BEGIN Input data
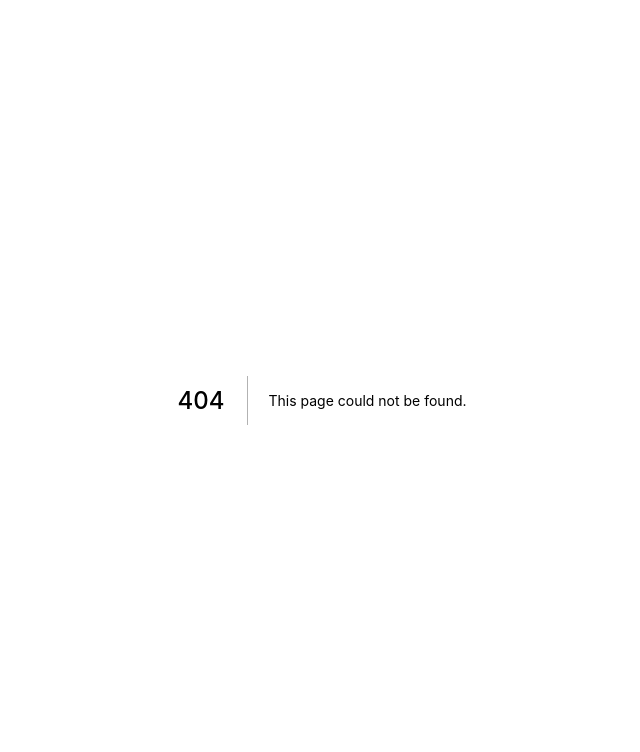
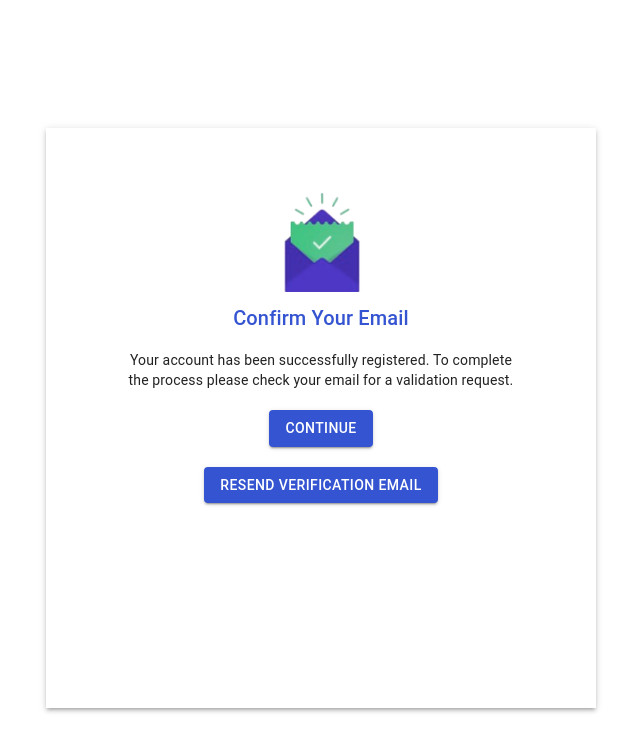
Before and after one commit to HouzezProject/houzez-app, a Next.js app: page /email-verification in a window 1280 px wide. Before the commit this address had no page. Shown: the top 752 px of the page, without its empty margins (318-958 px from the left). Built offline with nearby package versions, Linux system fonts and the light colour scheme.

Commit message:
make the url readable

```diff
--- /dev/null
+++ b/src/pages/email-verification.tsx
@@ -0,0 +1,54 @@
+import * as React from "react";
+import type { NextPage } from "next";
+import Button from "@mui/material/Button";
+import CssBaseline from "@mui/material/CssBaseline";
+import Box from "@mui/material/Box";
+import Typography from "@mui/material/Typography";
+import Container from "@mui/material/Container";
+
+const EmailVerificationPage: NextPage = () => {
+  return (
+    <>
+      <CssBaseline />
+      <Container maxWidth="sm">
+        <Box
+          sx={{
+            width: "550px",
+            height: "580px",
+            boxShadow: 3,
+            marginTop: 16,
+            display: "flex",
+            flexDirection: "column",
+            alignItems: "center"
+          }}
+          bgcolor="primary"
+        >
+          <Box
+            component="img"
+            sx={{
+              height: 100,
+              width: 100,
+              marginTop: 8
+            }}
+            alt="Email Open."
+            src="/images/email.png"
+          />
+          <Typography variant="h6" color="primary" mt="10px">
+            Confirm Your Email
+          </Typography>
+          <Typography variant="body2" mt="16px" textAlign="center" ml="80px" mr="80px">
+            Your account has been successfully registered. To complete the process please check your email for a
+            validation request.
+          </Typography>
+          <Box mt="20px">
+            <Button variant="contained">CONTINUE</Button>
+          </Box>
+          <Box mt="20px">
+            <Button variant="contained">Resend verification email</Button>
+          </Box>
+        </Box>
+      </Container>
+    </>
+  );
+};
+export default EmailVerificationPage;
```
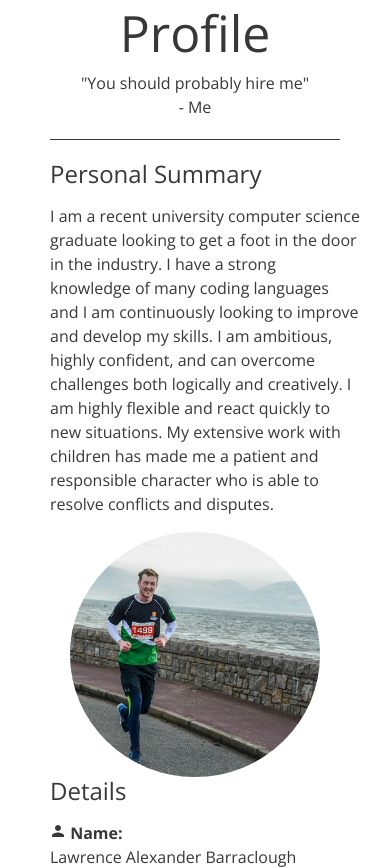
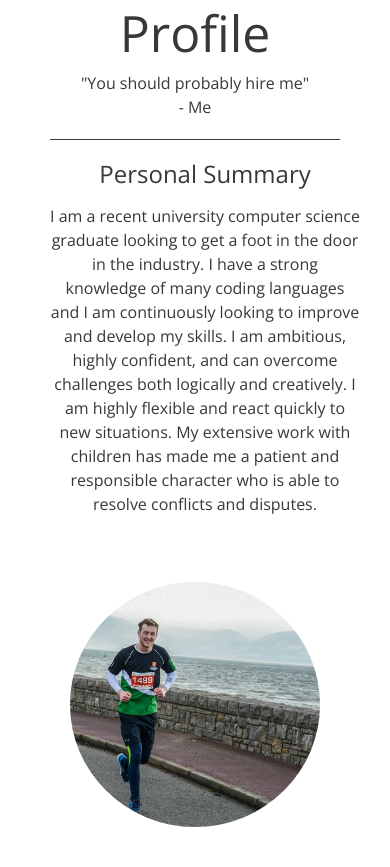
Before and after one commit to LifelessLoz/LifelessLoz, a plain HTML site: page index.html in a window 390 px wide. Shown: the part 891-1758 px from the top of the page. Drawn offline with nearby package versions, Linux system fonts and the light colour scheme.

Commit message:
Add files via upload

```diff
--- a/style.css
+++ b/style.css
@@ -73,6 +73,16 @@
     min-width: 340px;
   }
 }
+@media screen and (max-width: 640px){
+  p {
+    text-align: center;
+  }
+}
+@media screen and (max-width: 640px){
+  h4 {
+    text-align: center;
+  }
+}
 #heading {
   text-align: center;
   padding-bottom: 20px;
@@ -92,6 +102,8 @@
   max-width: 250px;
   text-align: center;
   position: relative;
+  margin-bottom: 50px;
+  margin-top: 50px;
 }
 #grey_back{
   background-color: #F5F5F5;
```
END Input data
* **Work item**
For the word "variant", please say how many lines in the entries hold it, with only the number as the reply.

* **Answer to the exercise**
4